-- SUPPLIED MATERIAL follows --
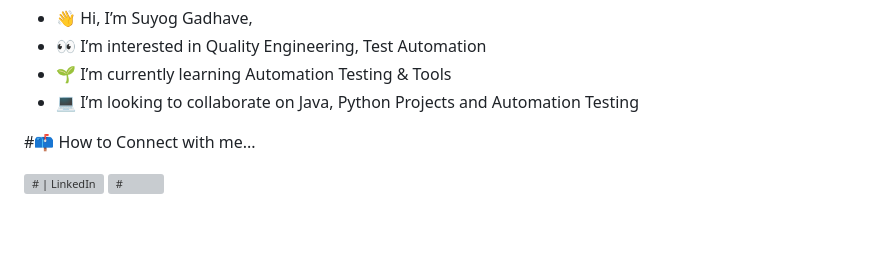
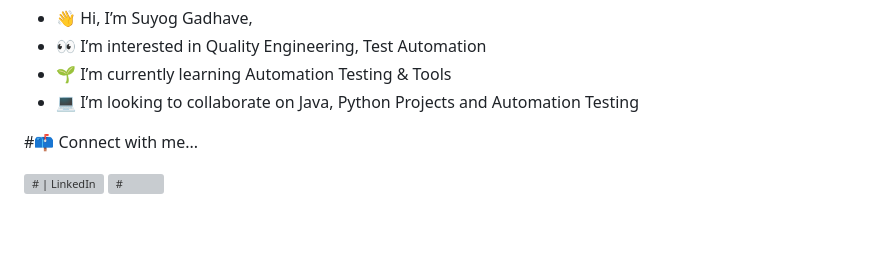
Before and after one commit to Suyog0516/Suyog0516, a Markdown page: README.md, the part around the change printed below. Drawn GitHub-style; grey boxes are pictures that could not be loaded.

```diff
--- a/README.md
+++ b/README.md
@@ -13,7 +13,7 @@ Quality Engineer Intern at RedHat | BSc Computer Science Graduate | Proficient i
 - 🌱 I’m currently learning Automation Testing & Tools
 - 💻 I’m looking to collaborate on Java, Python Projects and Automation Testing
 
-#📫 How to Connect with me...
+#📫 Connect with me...
 
 [<img align="left" alt="# | LinkedIn" width="30px" src="https://github.com/tandpfun/skill-icons/blob/main/icons/LinkedIn.svg"/>](https://www.linkedin.com/in/suyog-gadhave-b7424b248/)
 [<img align="left" alt="#" width="30px" src="https://github.com/tandpfun/skill-icons/blob/main/icons/Instagram.svg" />](https://www.instagram.com/gadhave_suyog/)
```
Also changed, not shown: other parts of README.md (+17 -0 lines).
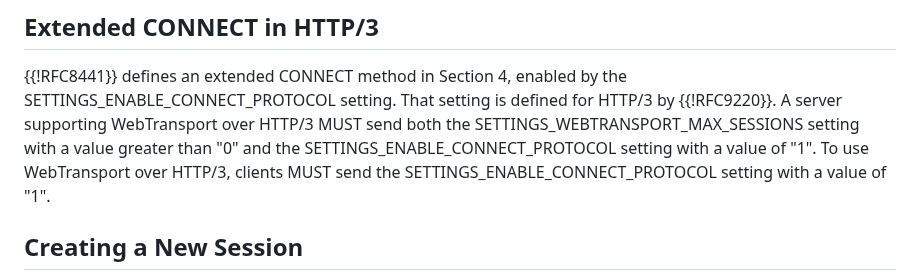
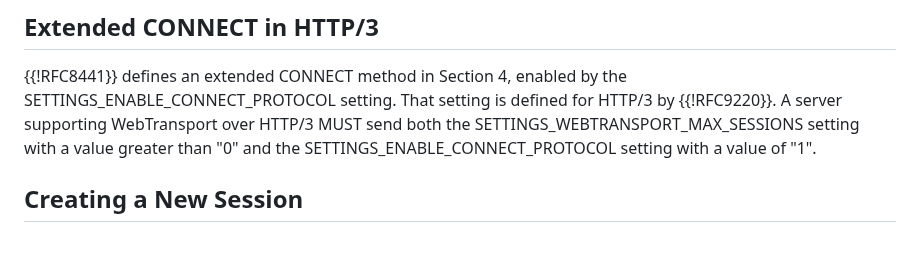
Before and after one commit to ietf-wg-webtrans/draft-ietf-webtrans-http3, a Markdown page: draft-ietf-webtrans-http3.md, the part around the change. GitHub-like rendering; blank space fills up the shorter version.

Commit message:
don't require the client to send SETTINGS_ENABLE_CONNECT_PROTOCOL

```diff
--- a/draft-ietf-webtrans-http3.md
+++ b/draft-ietf-webtrans-http3.md
@@ -150,9 +150,7 @@ of !QUIC-DATAGRAM=RFC9221}}).
 SETTINGS_ENABLE_CONNECT_PROTOCOL setting.  That setting is defined for HTTP/3
 by {{!RFC9220}}.  A server supporting WebTransport over HTTP/3 MUST send both
 the SETTINGS_WEBTRANSPORT_MAX_SESSIONS setting with a value greater than "0"
-and the SETTINGS_ENABLE_CONNECT_PROTOCOL setting with a value of "1".  To use
-WebTransport over HTTP/3, clients MUST send the
-SETTINGS_ENABLE_CONNECT_PROTOCOL setting with a value of "1".
+and the SETTINGS_ENABLE_CONNECT_PROTOCOL setting with a value of "1".
 
 ## Creating a New Session
 
```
-- SUPPLIED MATERIAL concluded --
- _EXERCISE DETAILS_
An exact copy of all entries is needed, with no pictures in it.

- _RESULT OF THE TASK_
Before and after one commit to Suyog0516/Suyog0516, a Markdown page: README.md, the part around the change printed below. Drawn GitHub-style; grey boxes are pictures that could not be loaded.

```diff
--- a/README.md
+++ b/README.md
@@ -13,7 +13,7 @@ Quality Engineer Intern at RedHat | BSc Computer Science Graduate | Proficient i
 - 🌱 I’m currently learning Automation Testing & Tools
 - 💻 I’m looking to collaborate on Java, Python Projects and Automation Testing
 
-#📫 How to Connect with me...
+#📫 Connect with me...
 
 [<img align="left" alt="# | LinkedIn" width="30px" src="https://github.com/tandpfun/skill-icons/blob/main/icons/LinkedIn.svg"/>](https://www.linkedin.com/in/suyog-gadhave-b7424b248/)
 [<img align="left" alt="#" width="30px" src="https://github.com/tandpfun/skill-icons/blob/main/icons/Instagram.svg" />](https://www.instagram.com/gadhave_suyog/)
```
Also changed, not shown: other parts of README.md (+17 -0 lines).
Before and after one commit to ietf-wg-webtrans/draft-ietf-webtrans-http3, a Markdown page: draft-ietf-webtrans-http3.md, the part around the change. GitHub-like rendering; blank space fills up the shorter version.

Commit message:
don't require the client to send SETTINGS_ENABLE_CONNECT_PROTOCOL

```diff
--- a/draft-ietf-webtrans-http3.md
+++ b/draft-ietf-webtrans-http3.md
@@ -150,9 +150,7 @@ of !QUIC-DATAGRAM=RFC9221}}).
 SETTINGS_ENABLE_CONNECT_PROTOCOL setting.  That setting is defined for HTTP/3
 by {{!RFC9220}}.  A server supporting WebTransport over HTTP/3 MUST send both
 the SETTINGS_WEBTRANSPORT_MAX_SESSIONS setting with a value greater than "0"
-and the SETTINGS_ENABLE_CONNECT_PROTOCOL setting with a value of "1".  To use
-WebTransport over HTTP/3, clients MUST send the
-SETTINGS_ENABLE_CONNECT_PROTOCOL setting with a value of "1".
+and the SETTINGS_ENABLE_CONNECT_PROTOCOL setting with a value of "1".
 
 ## Creating a New Session
 
```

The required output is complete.